What is a perfect National Guardsman? In the tradition of the Minuteman or Florida’s own Spanish Milicia, the perfect Guardsman must be a citizen engaged in the pursuits of a normal civilian life. He must also be a soldier, trained, equipped and willing to defend his nation from its enemies. He must be ready to assist the people of his state recover from the ravages of nature or chaos of civil unrest. He should be active in community affairs and have strong commitments to family and friends. All of his decisions and actions must be based on a profound understanding and acceptance of the virtues: duty, honor, country. In short, he must be like Sumter Lowry, Florida’s Perfect Guardsman.
Sumter Lowry was a Floridian, born in St. Augustine during a hurricane in 1893. The birth occurred in a civilian family house, but on property overlooking the Castillo San Marcos, then known as Fort Marion. This juxtaposition of the civilian and military was to be a major theme of Lowry’s life for most of the following 90 years.
Lowry attended grammar and high school in Tampa. He received his college education at the Virginia Military Institute. After graduation in 1914, he returned to Tampa and formed Company H, 2nd Florida Infantry. During the next two years he also began his business career and his family. As a citizen-soldier, Lowry needed a civilian profession. He became a businessman and was extremely successful. He owned several industrial enterprises, was a land developer in Florida and North Carolina, and he founded Liberty Life Assurance Company, now known as Gulf Life. All of his enterprises were successful and freed him from financial concerns for most of his life.
As a citizen of Florida and active member of his community, Lowry served on the boards of numerous civic service organizations, supported a number of private charities and contributed money, time and equipment to many public organizations. He was a dedicated family man, and not just to his immediate family. He was an enthusiastic supporter of all activities associated with the extended Lowry-Avery-Parkhill clans of Florida and South Carolina.
Lowry was also a soldier of his state.

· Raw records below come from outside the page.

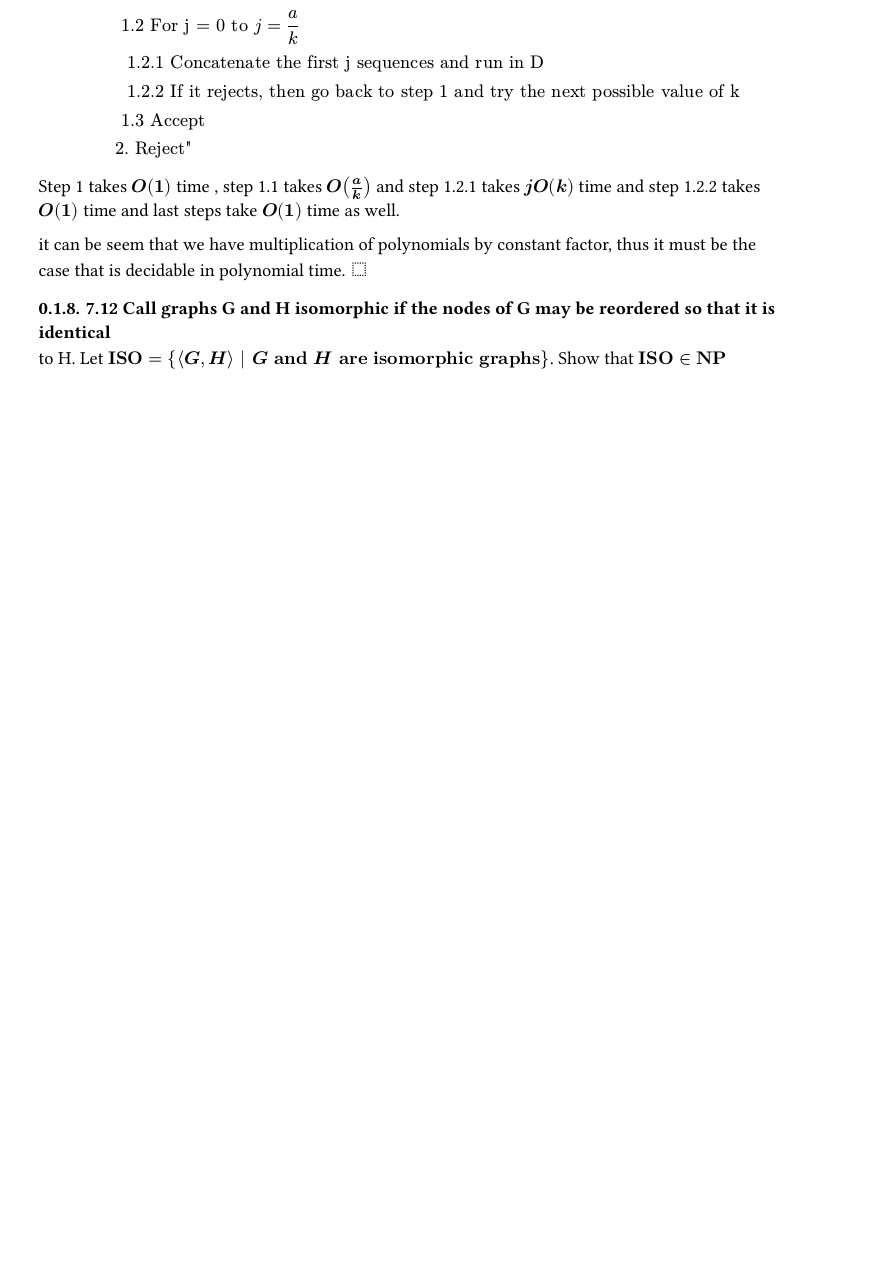
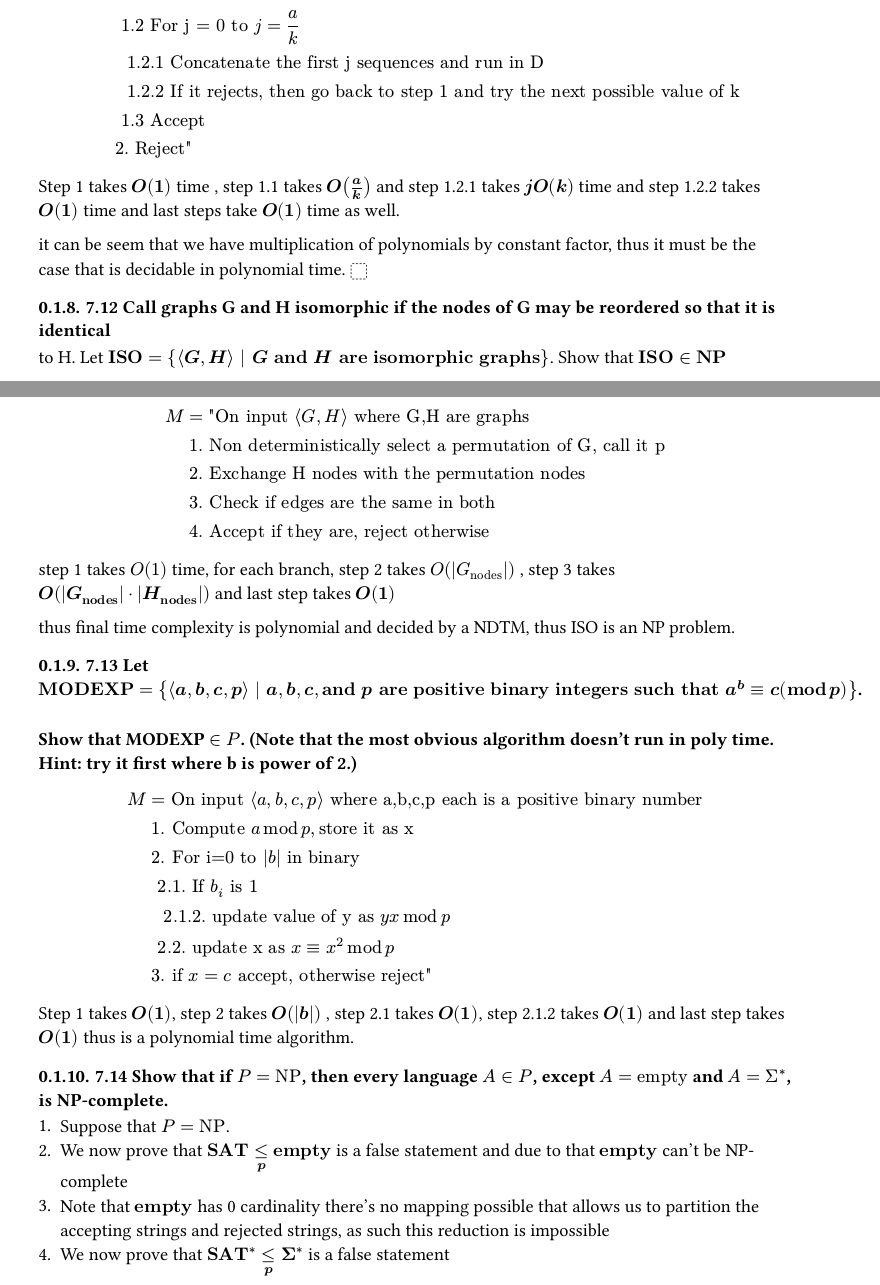
Before and after one commit to EGmux/TheoryOfComputation, a Typst document (unit3/complexity.typ): part of page 5 of 5 before the commit and two parts of pages 5 and 6 of 6 after it, the two joined at a grey line, cut so that both start at the same text, the shorter picture padded with empty space. The pictures show the PDF file unit3/complexity.pdf that the author committed with the source.

Commit message:
update(unit3:complexity)

```diff
--- a/unit3/complexity.typ
+++ b/unit3/complexity.typ
@@ -298,3 +298,45 @@ thus it must be the case that is decidable in polynomial time. ⬚
 === 7.12 Call graphs G and H isomorphic if the nodes of G may be reordered so that it is identical
 to H. Let *$"ISO" = {angle.l G,H angle.r | G "and" H "are isomorphic graphs"}$*.
 Show that *$"ISO" in "NP"$*
+
+#math.equation(block:true,
+  $ M &= "\"On input" angle.l G,H angle.r "where G,H are graphs" && \
+    & 1. "Non deterministically select a permutation of G, call it p" \
+    & 2. "Exchange H nodes with the permutation nodes"  && \
+    & 3. "Check if edges are the same in both"  && \
+    & 4. "Accept if they are, reject otherwise"  && \
+    $
+)
+
+step 1 takes $O(1)$ time, for each branch,
+step 2 takes $O(|G_"nodes"|)$ ,
+step 3 takes *$O(|G_"nodes"| dot |H_"nodes"|)$* and last step takes *$O(1)$*
+
+thus final time complexity is polynomial and decided by a NDTM, thus ISO is an NP problem.
+
+=== 7.13 Let *$"MODEXP" = {angle.l a,b,c,p angle.r | a,b,c, "and" p "are positive binary integers such that " a^b equiv c (mod p)} $*.
+\
+*Show that MODEXP *$in P$*. (Note that the most obvious algorithm doesn't run in poly time. Hint: try it first where b is power of 2.)*
+
+
+#math.equation(block:true,
+  $ M &= "On input" angle.l a,b,c,p angle.r "where a,b,c,p each is a positive binary number" && \
+    & 1. "Compute " a mod p, "store it as x" \
+    & 2. "For i=0 to " |b| "in binary"  && \
+    & " "2.1. "If " b_i "is 1"  && \
+    & " " " "2.1.2. "update value of y as " y x mod p  && \
+    & " "2.2. "update x" "as" x equiv x^2 mod p  && \
+    & 3. "if " x = c "accept, otherwise reject\""  && \
+    $
+)
+
+Step 1 takes *$O(1)$*, step 2 takes *$O(|b|)$* , step 2.1 takes *$O(1)$*, step 2.1.2 takes *$O(1)$* and last step takes *$O(1)$*
+thus is a polynomial time algorithm.
+
+
+=== 7.14 Show that if $P = "NP"$, then every language $A in P$, except $A = "empty"$ and $A = Sigma^*$, is NP-complete.
+
+1. Suppose that $P = "NP"$. \
+2. We now prove that *$"SAT" lt.eq_p "empty"$* is a false statement and due to that *$"empty"$* can't be NP-complete
+3. Note that *$"empty"$* has 0 cardinality there's no mapping possible that allows us to partition the accepting strings and rejected strings, as such this reduction is impossible
+4. We now prove that *$"SAT"^* lt.eq_p Sigma^*$* is a false statement
```
Also changed, not shown: unit3/complexity.pdf.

He was called out many times to help preserve civil order and assist those suffering from the effects of storms and floods. It was Lowry who, faced by a large and angry mob in 1917, lined up his few soldiers and told the crowd he’d shoot anyone who crossed the line. A voice in the back of the crowd said he knew Lowry and guessed he’d do what he said. The crowd went home. It was Lowry, when another riotous and violent crowd set up a machine gun to use against the police and soldiers guarding a prisoner, responded by setting up a machine gun of his own. When the mob leaders directed fire at Lowry’s men, he had them fire back. The riot ended a short time later with Lowry’s men in control.
But a Guardsman does not only serve his private interests and those of his state. A guardsman may be called to serve his nation. Lowry was called to national service on three occasions. He served with the 2nd Florida on the Mexican Border in 1916-1917, and with the 1st Division during the First Wold War. He was commander of the 56th Artillery Brigade, 31st Division, during the Second World War and served with them in the New Guinea campaign against the Japanese. A grateful government awarded him the Distinguished Service Medal for his service in the South Pacific.
Following the Second World War, Sumter Lowry commanded the 51st Division, National Guard. He retired to civilian life in 1952, a Lieutenant General in the Florida National Guard. For the next 30 years, until his death at age 91 in 1985, he continued active in business, community affairs and politics. He remained interested in the Florida guard and established the Lowry Award, given annually to a Florida Guardsman who best demonstrates those virtues of patriotism, leadership and service to community, state and nation both as a soldier and as a civilian. In effect, it’s an award for those who most reflect the life and character of Florida’s Perfect Guardsman, Sumter deLeon Lowry.